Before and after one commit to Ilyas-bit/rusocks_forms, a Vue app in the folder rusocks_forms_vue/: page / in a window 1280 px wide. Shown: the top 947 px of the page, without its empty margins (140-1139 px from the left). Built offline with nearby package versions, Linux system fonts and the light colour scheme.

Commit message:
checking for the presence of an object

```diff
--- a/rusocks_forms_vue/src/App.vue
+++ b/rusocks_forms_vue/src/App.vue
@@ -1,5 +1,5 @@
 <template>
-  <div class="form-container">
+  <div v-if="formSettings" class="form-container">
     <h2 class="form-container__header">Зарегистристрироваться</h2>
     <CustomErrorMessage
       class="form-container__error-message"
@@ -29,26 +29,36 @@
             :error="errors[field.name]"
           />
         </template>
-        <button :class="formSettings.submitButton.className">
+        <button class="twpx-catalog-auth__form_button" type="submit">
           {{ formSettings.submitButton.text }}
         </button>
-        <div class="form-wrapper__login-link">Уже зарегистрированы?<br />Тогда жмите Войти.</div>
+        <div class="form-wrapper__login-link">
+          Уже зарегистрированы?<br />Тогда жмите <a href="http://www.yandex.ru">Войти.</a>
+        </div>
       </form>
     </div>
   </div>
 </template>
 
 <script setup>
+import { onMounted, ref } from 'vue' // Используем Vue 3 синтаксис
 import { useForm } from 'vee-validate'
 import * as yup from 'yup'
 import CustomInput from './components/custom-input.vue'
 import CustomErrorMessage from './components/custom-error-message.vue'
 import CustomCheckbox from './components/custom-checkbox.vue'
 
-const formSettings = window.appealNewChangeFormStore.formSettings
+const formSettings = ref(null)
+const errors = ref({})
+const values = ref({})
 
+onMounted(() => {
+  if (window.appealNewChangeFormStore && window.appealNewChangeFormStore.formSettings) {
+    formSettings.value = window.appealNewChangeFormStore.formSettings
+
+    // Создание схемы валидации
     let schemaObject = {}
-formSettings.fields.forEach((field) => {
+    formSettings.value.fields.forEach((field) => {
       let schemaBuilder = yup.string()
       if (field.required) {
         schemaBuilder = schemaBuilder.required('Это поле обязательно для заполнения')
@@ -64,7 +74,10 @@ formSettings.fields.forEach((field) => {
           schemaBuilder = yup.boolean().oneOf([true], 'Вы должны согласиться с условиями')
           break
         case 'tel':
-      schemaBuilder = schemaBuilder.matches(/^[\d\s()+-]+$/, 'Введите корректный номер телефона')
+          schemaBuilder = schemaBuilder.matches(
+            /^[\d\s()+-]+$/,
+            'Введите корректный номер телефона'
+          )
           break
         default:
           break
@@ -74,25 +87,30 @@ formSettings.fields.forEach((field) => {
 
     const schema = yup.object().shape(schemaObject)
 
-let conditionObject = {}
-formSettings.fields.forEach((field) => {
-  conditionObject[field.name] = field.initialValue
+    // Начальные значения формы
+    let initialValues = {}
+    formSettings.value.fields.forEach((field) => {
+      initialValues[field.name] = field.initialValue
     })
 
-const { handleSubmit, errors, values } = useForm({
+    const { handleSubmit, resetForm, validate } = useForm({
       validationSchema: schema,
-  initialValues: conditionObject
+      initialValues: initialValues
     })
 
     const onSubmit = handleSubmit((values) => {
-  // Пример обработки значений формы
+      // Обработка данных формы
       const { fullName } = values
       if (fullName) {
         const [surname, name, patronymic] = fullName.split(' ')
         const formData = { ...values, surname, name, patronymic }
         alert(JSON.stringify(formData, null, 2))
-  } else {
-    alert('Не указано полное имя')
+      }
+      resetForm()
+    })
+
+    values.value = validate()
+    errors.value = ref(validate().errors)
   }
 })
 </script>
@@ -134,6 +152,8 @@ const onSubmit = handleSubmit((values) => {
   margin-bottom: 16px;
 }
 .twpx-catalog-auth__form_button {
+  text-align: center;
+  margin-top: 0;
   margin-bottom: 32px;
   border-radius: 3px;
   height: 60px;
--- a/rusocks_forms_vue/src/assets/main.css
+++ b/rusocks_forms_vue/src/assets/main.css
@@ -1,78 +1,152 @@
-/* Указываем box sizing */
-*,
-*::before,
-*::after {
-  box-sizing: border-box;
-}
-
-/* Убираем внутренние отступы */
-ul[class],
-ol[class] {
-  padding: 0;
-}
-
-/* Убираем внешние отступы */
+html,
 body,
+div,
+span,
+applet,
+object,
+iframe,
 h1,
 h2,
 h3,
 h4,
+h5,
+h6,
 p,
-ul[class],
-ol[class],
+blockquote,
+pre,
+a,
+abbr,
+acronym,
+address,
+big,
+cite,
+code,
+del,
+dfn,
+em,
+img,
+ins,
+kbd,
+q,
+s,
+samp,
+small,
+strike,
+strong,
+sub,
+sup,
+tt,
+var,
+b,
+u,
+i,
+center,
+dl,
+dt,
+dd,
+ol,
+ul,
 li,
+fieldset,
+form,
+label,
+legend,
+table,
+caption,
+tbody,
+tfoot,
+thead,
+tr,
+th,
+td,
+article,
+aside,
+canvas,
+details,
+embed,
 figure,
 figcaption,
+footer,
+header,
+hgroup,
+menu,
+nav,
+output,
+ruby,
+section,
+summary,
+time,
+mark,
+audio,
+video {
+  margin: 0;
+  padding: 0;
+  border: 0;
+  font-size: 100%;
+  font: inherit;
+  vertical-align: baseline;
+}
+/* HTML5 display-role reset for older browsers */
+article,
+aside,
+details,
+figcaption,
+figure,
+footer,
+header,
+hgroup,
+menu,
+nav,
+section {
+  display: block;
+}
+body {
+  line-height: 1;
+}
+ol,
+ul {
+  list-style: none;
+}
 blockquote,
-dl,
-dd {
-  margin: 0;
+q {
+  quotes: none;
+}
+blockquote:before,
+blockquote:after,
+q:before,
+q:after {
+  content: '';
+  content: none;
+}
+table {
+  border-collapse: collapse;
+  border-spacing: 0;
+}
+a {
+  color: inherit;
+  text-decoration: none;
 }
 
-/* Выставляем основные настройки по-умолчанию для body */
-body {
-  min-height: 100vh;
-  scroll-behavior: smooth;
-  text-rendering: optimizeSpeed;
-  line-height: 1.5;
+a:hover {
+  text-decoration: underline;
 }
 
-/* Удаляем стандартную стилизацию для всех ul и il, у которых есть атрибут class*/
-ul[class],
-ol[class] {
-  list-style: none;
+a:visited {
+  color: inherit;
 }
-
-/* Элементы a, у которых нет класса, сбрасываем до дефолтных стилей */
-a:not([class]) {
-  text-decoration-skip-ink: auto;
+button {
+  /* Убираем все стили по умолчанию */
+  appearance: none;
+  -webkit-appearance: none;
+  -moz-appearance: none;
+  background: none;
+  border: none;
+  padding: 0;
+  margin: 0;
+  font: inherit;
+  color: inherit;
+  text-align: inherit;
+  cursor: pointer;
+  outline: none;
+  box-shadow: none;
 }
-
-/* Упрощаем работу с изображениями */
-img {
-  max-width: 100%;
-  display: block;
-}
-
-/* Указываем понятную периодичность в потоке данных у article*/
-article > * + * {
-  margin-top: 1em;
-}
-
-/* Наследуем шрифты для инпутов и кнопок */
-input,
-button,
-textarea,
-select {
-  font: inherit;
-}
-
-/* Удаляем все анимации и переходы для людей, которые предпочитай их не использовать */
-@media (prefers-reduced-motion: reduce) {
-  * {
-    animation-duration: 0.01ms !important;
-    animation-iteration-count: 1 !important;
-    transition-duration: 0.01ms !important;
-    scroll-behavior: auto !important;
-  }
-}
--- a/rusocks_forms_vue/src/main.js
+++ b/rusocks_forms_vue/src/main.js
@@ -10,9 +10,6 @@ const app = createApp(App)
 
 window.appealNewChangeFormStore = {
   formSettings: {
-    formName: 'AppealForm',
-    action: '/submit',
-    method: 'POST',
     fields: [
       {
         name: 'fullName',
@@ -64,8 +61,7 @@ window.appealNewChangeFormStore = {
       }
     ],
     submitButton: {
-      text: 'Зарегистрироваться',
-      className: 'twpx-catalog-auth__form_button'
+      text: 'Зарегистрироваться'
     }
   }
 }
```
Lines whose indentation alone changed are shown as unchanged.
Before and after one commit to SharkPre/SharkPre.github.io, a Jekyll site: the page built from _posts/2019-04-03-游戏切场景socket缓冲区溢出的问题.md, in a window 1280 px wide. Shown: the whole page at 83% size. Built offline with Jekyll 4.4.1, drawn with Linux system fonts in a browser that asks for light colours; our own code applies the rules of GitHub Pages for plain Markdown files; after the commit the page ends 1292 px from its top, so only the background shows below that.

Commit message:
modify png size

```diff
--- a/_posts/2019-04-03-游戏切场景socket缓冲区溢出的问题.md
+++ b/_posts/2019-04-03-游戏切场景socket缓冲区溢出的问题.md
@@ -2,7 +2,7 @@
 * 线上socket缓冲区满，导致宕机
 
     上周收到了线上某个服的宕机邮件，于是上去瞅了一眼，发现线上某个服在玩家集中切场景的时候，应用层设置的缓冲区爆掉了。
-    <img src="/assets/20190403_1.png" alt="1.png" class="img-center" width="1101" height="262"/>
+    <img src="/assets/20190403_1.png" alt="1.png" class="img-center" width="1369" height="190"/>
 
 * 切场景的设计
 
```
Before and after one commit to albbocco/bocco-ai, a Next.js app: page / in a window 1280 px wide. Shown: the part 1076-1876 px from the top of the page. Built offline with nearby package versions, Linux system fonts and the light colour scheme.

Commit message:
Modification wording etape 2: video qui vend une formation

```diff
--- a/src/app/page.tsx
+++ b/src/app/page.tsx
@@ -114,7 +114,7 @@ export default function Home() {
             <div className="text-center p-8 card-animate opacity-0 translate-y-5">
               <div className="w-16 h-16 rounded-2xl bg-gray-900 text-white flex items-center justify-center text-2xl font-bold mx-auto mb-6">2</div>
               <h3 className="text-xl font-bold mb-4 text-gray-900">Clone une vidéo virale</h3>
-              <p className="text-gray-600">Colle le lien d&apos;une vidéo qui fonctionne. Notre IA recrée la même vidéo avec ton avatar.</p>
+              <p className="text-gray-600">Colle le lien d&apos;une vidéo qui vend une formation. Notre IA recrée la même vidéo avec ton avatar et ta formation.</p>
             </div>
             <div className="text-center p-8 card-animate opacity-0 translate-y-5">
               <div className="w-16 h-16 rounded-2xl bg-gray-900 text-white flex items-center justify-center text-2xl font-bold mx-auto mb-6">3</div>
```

YOUR OBJECTIVE ->
Across the entries above, state how many lines include the string "decoration", with no other text.

RESPONSE FOR THIS EXERCISE ->
3